Ron Radosh

The Truth about China Today

We are reminded today that in some places in the world, systemic torture of political and criminal detainees is the norm, not the exception. The United Nations Committee on Torture today released its report documenting that in China, convictions in court are often obtained as a result of forced confessions.

China, as thousands of American tourists know, has come a long way from the days of Chairman Mao. Visitors encounter a thriving economy, a population far more prosperous and upwardly mobile than was the case a mere twenty years ago, and cities comparable in energy and size to the greatest in our own country.

Yet, in the ways of law and legality, China is apparently still operating according to the norms established decades ago in the Maoist realm. The current regime still practices “reeducation” through labor; an Orwellian term for harsh punishment for one’s ideas until repentance and cessation of dissident ideas is accepted.

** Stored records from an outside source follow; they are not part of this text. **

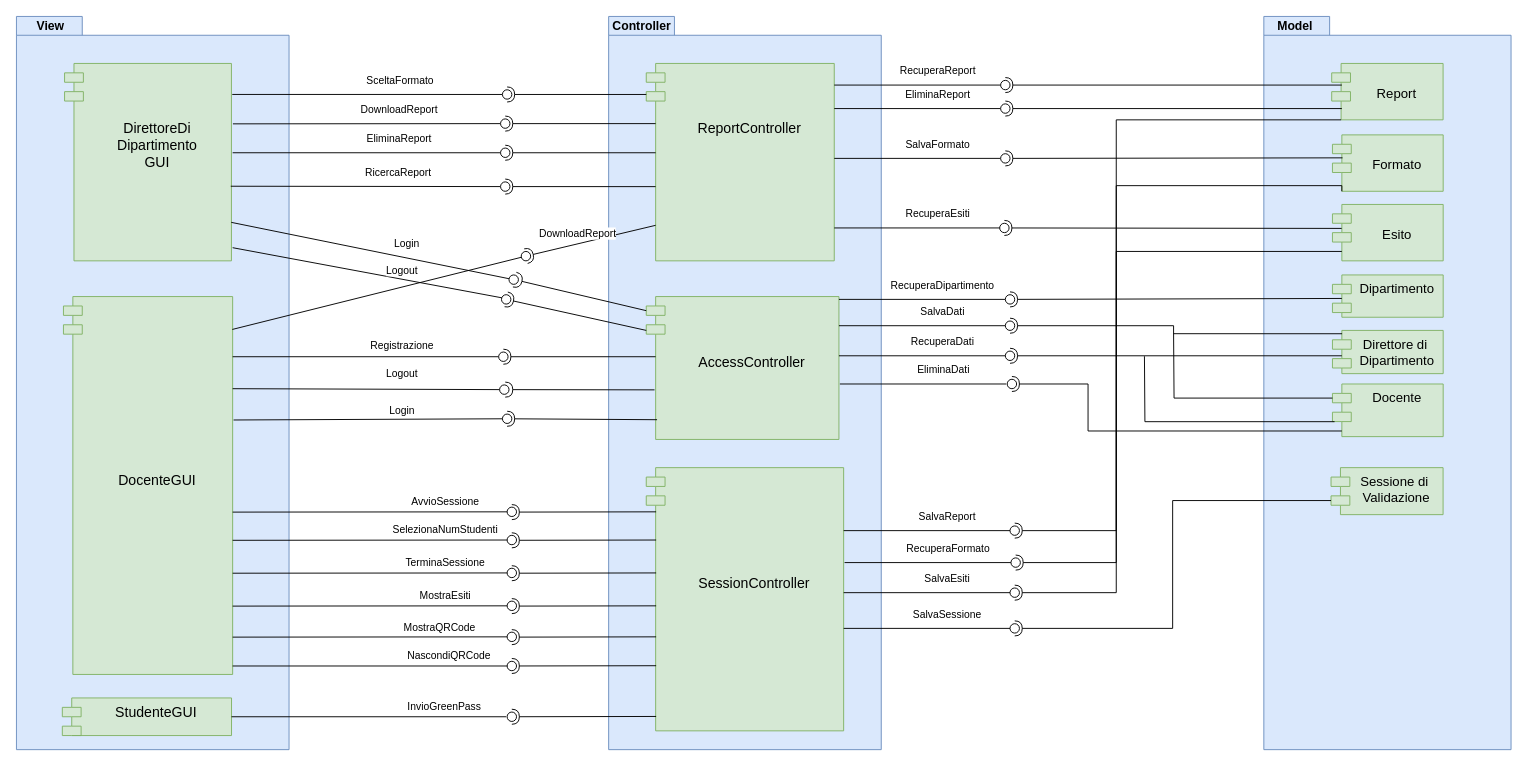
Above: Documentazione/Resources/ServiziSottosistemi.drawio in Alberto-00/EasyPass (draw.io), before the change. Source tidied: cells renumbered, new cells numbered last; positions are measured from the earlier drawing's top-left corner, leaving out a move shared by most shapes. Both pictures are drawn from the tidied source at 94%, with x=0, y=0 at pixel (16, 16).
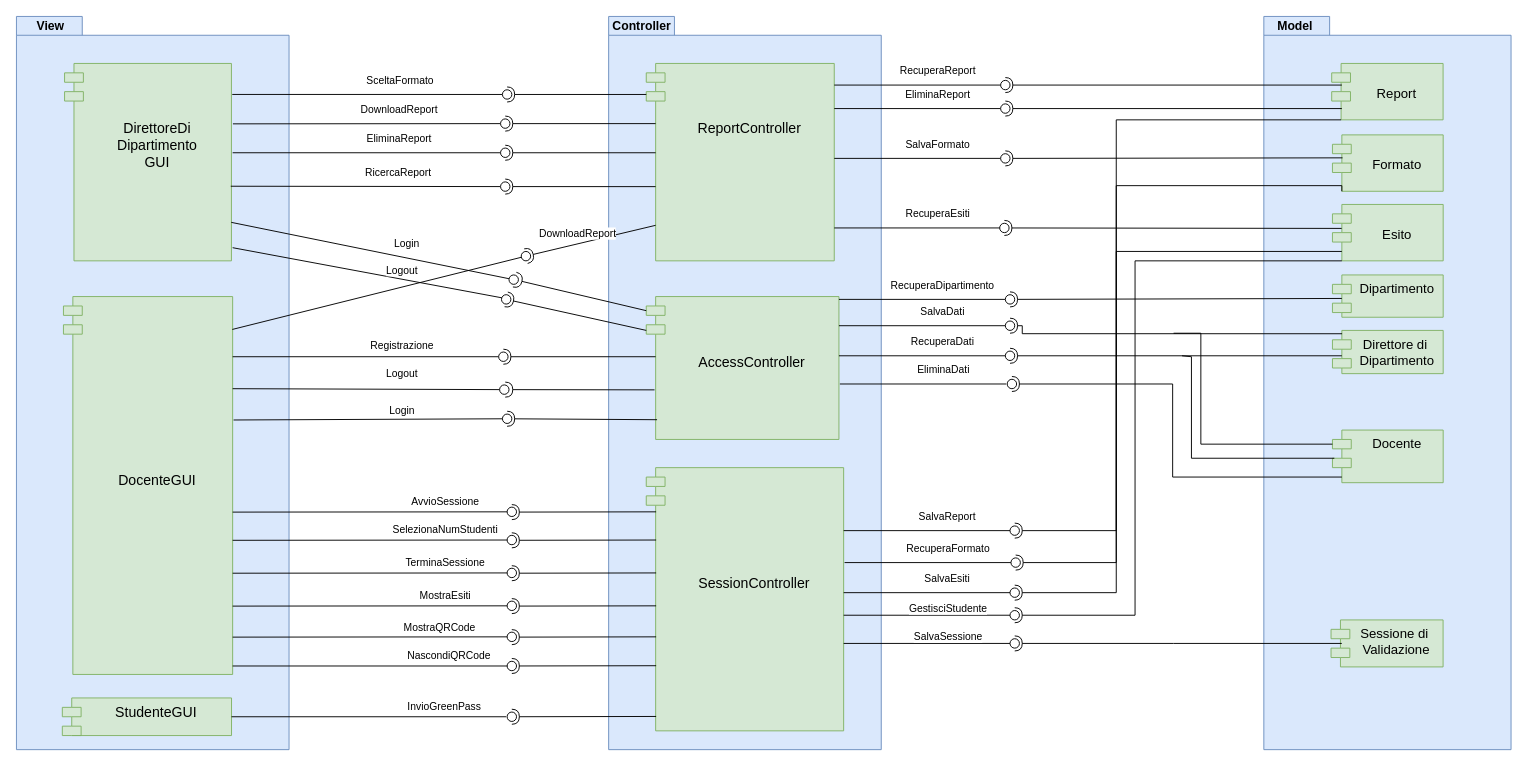
After the change.

Unchanged cells that the change refers to:
```xml
<mxCell id="9" value="Direttore di &#10;Dipartimento" style="shape=module;align=left;spacingLeft=20;align=center;verticalAlign=top;fillColor=#d5e8d4;strokeColor=#82b366;fontSize=14;" parent="1" vertex="1">
  <mxGeometry x="1400" y="334" width="117.8" height="46" as="geometry" />
</mxCell>
<mxCell id="11" value="&#10;Esito" style="shape=module;align=left;spacingLeft=20;align=center;verticalAlign=top;fillColor=#d5e8d4;strokeColor=#82b366;fontSize=14;" parent="1" vertex="1">
  <mxGeometry x="1400" y="200" width="117.8" height="60" as="geometry" />
</mxCell>
<mxCell id="50" style="ellipse;whiteSpace=wrap;html=1;align=center;points=[];outlineConnect=0;sketch=0;" parent="1" vertex="1">
  <mxGeometry x="1052" y="324" width="10" height="10" as="geometry" />
</mxCell>
<mxCell id="74" style="ellipse;whiteSpace=wrap;html=1;align=center;points=[];outlineConnect=0;sketch=0;" parent="1" vertex="1">
  <mxGeometry x="1054" y="386" width="10" height="10" as="geometry" />
</mxCell>
```

What changed in the source:
```diff
@@
     <mxCell id="10" value="Docente" style="shape=module;align=left;spacingLeft=20;align=center;verticalAlign=top;fillColor=#d5e8d4;strokeColor=#82b366;fontSize=14;" parent="1" vertex="1">
-      <mxGeometry x="1400" y="391" width="117.8" height="56" as="geometry" />
+      <mxGeometry x="1400" y="440" width="117.8" height="56" as="geometry" />
     </mxCell>
@@
     <mxCell id="13" value="Sessione di &#10;Validazione" style="shape=module;align=left;spacingLeft=20;align=center;verticalAlign=top;fillColor=#d5e8d4;strokeColor=#82b366;fontSize=14;" parent="1" vertex="1">
-      <mxGeometry x="1398.5" y="480" width="119.2" height="50" as="geometry" />
+      <mxGeometry x="1398.5" y="642" width="119.2" height="50" as="geometry" />
     </mxCell>
@@
     <mxCell id="49" style="rounded=0;jettySize=auto;html=1;endArrow=halfCircle;endFill=0;entryX=0.5;entryY=0.5;endSize=6;strokeWidth=1;sketch=0;edgeStyle=orthogonalEdgeStyle;exitX=0.087;exitY=0.077;exitDx=0;exitDy=0;exitPerimeter=0;" parent="1" edge="1" source="9" target="50">
-      <mxGeometry relative="1" as="geometry" />
+      <mxGeometry relative="1" as="geometry">
+        <Array as="points">
+          <mxPoint x="1070" y="338" />
+          <mxPoint x="1070" y="329" />
+        </Array>
+      </mxGeometry>
     </mxCell>
@@
     <mxCell id="73" style="rounded=0;jettySize=auto;html=1;endArrow=halfCircle;endFill=0;entryX=0.5;entryY=0.5;endSize=6;strokeWidth=1;sketch=0;edgeStyle=orthogonalEdgeStyle;" parent="1" edge="1" target="74">
       <mxGeometry relative="1" as="geometry">
-        <mxPoint x="1410" y="441" as="sourcePoint" />
+        <mxPoint x="1410" y="490" as="sourcePoint" />
         <Array as="points">
-          <mxPoint x="1140" y="441" />
-          <mxPoint x="1140" y="391" />
+          <mxPoint x="1230" y="490" />
+          <mxPoint x="1230" y="391" />
         </Array>
       </mxGeometry>
     </mxCell>
@@
-    <mxCell id="78" value="SalvaSessione" style="rounded=0;jettySize=auto;html=1;endArrow=none;endFill=0;sketch=0;sourcePerimeterSpacing=0;targetPerimeterSpacing=0;" parent="1" edge="1" target="80">
-      <mxGeometry x="0.24" y="15" relative="1" as="geometry">
-        <mxPoint x="880" y="651" as="sourcePoint" />
+    <mxCell id="78" value="SalvaSessione" style="rounded=0;orthogonalLoop=1;jettySize=auto;html=1;endArrow=none;endFill=0;sketch=0;sourcePerimeterSpacing=0;targetPerimeterSpacing=0;" parent="1" edge="1">
+      <mxGeometry x="0.24" y="7" relative="1" as="geometry">
+        <mxPoint x="880" y="667" as="sourcePoint" />
+        <mxPoint x="1057" y="667" as="targetPoint" />
+        <mxPoint x="1" as="offset" />
       </mxGeometry>
     </mxCell>
-    <mxCell id="79" style="rounded=0;jettySize=auto;html=1;endArrow=halfCircle;endFill=0;entryX=0.5;entryY=0.5;endSize=6;strokeWidth=1;sketch=0;edgeStyle=orthogonalEdgeStyle;exitX=0;exitY=0;exitDx=0;exitDy=35;exitPerimeter=0;" parent="1" edge="1" source="13" target="80">
+    <mxCell id="79" style="rounded=0;jettySize=auto;html=1;endArrow=halfCircle;endFill=0;entryX=0.5;entryY=0.5;endSize=6;strokeWidth=1;sketch=0;edgeStyle=orthogonalEdgeStyle;exitX=0.096;exitY=0.5;exitDx=0;exitDy=0;exitPerimeter=0;" parent="1" edge="1" source="13">
       <mxGeometry relative="1" as="geometry">
-        <Array as="points">
-          <mxPoint x="1230" y="515" />
-          <mxPoint x="1230" y="651" />
-        </Array>
+        <mxPoint x="1062" y="667" as="targetPoint" />
       </mxGeometry>
     </mxCell>
     <mxCell id="80" style="ellipse;whiteSpace=wrap;html=1;align=center;points=[];outlineConnect=0;sketch=0;" parent="1" vertex="1">
-      <mxGeometry x="1057" y="646" width="10" height="10" as="geometry" />
+      <mxGeometry x="1057" y="662" width="10" height="10" as="geometry" />
     </mxCell>
@@
     <mxCell id="108" style="endArrow=none;html=1;rounded=0;endSize=8;edgeStyle=orthogonalEdgeStyle;exitX=0;exitY=0;exitDx=0;exitDy=15;exitPerimeter=0;" parent="1" edge="1" source="10">
       <mxGeometry relative="1" as="geometry">
         <mxPoint x="1231" y="337" as="targetPoint" />
+        <Array as="points">
+          <mxPoint x="1260" y="455" />
+          <mxPoint x="1260" y="337" />
+        </Array>
       </mxGeometry>
     </mxCell>
-    <mxCell id="109" style="endArrow=none;html=1;rounded=0;endSize=8;edgeStyle=orthogonalEdgeStyle;exitX=0.019;exitY=0.716;exitDx=0;exitDy=0;exitPerimeter=0;" parent="1" edge="1" source="10">
+    <mxCell id="109" style="endArrow=none;html=1;rounded=0;endSize=8;edgeStyle=orthogonalEdgeStyle;" parent="1" edge="1">
       <mxGeometry relative="1" as="geometry">
-        <mxPoint x="1200" y="361.5" as="targetPoint" />
+        <mxPoint x="1402" y="470" as="sourcePoint" />
+        <mxPoint x="1240" y="361" as="targetPoint" />
+        <Array as="points">
+          <mxPoint x="1402" y="470" />
+          <mxPoint x="1250" y="470" />
+          <mxPoint x="1250" y="362" />
+          <mxPoint x="1240" y="362" />
+        </Array>
       </mxGeometry>
     </mxCell>
@@
+    <mxCell id="112" value="GestisciStudente" style="rounded=0;orthogonalLoop=1;jettySize=auto;html=1;endArrow=none;endFill=0;sketch=0;sourcePerimeterSpacing=0;targetPerimeterSpacing=0;" parent="1" edge="1">
+      <mxGeometry x="0.24" y="7" relative="1" as="geometry">
+        <mxPoint x="880" y="637" as="sourcePoint" />
+        <mxPoint x="1057" y="637" as="targetPoint" />
+        <mxPoint x="1" as="offset" />
+      </mxGeometry>
+    </mxCell>
+    <mxCell id="113" style="rounded=0;jettySize=auto;html=1;endArrow=halfCircle;endFill=0;entryX=0.5;entryY=0.5;endSize=6;strokeWidth=1;sketch=0;edgeStyle=orthogonalEdgeStyle;exitX=0;exitY=1;exitDx=10;exitDy=0;exitPerimeter=0;" parent="1" edge="1" source="11">
+      <mxGeometry relative="1" as="geometry">
+        <mxPoint x="1062" y="637" as="targetPoint" />
+        <Array as="points">
+          <mxPoint x="1190" y="260" />
+          <mxPoint x="1190" y="637" />
+        </Array>
+      </mxGeometry>
+    </mxCell>
+    <mxCell id="114" style="ellipse;whiteSpace=wrap;html=1;align=center;sketch=0;" parent="1" vertex="1">
+      <mxGeometry x="1057" y="632" width="10" height="10" as="geometry" />
+    </mxCell>
```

The current generation of young Chinese, responding to the regime’s nationalist tilt, has largely abandoned the brief democratic renaissance that broke out in the days of the Tiananmen Square demonstrations. If you travel to China and speak to college students, as I did, you will most often find a chorus of uniform rants against Taiwan, and various expressions of strong nationalist feelings about China taking its rightful place in the world against old imperialist exploiters. Rarely do you find anyone talking about the need for democracy or political reform. It will come, some will tell you, but in many decades.

So the reality, as The New York Times reports, is that repression of human rights advocates before the Olympic games has continued unabated.  The few who do speak out are indeed brave.  People who dared sign a petition simply saying “We Want Human Rights, Not Olympics” were tortured, imprisoned and sent to the labor reeducation centers. Evidently, the government fears that allowing any expression of opinion is so dangerous that it might open the floodgates. One professor, the paper reports, was arrested for “inciting subversion of state power” for trying to establish a new independent political party. Another man was arrested for “slandering” the Communist Party.

All this reminds one of the old Soviet era jokes in Russia. As Brezhnev was speaking, one man in the audience yelled out “shut up, you stupid idiot.” He was immediately arrested and sentenced to 20 years in prison- 5 for slandering the nation’s leader and 15 for revealing state secrets.

To China’s victims, it is not funny at all. Chen Daojun was convicted because as an environmentalist, he was disturbed about a new petrochemical plant being built in Chengdu. His wife was distraught. She did not understand what he had done wrong. “He was only describing the way society is,” she said.  And that is the awful reality: in China today, telling the truth is still a criminal activity.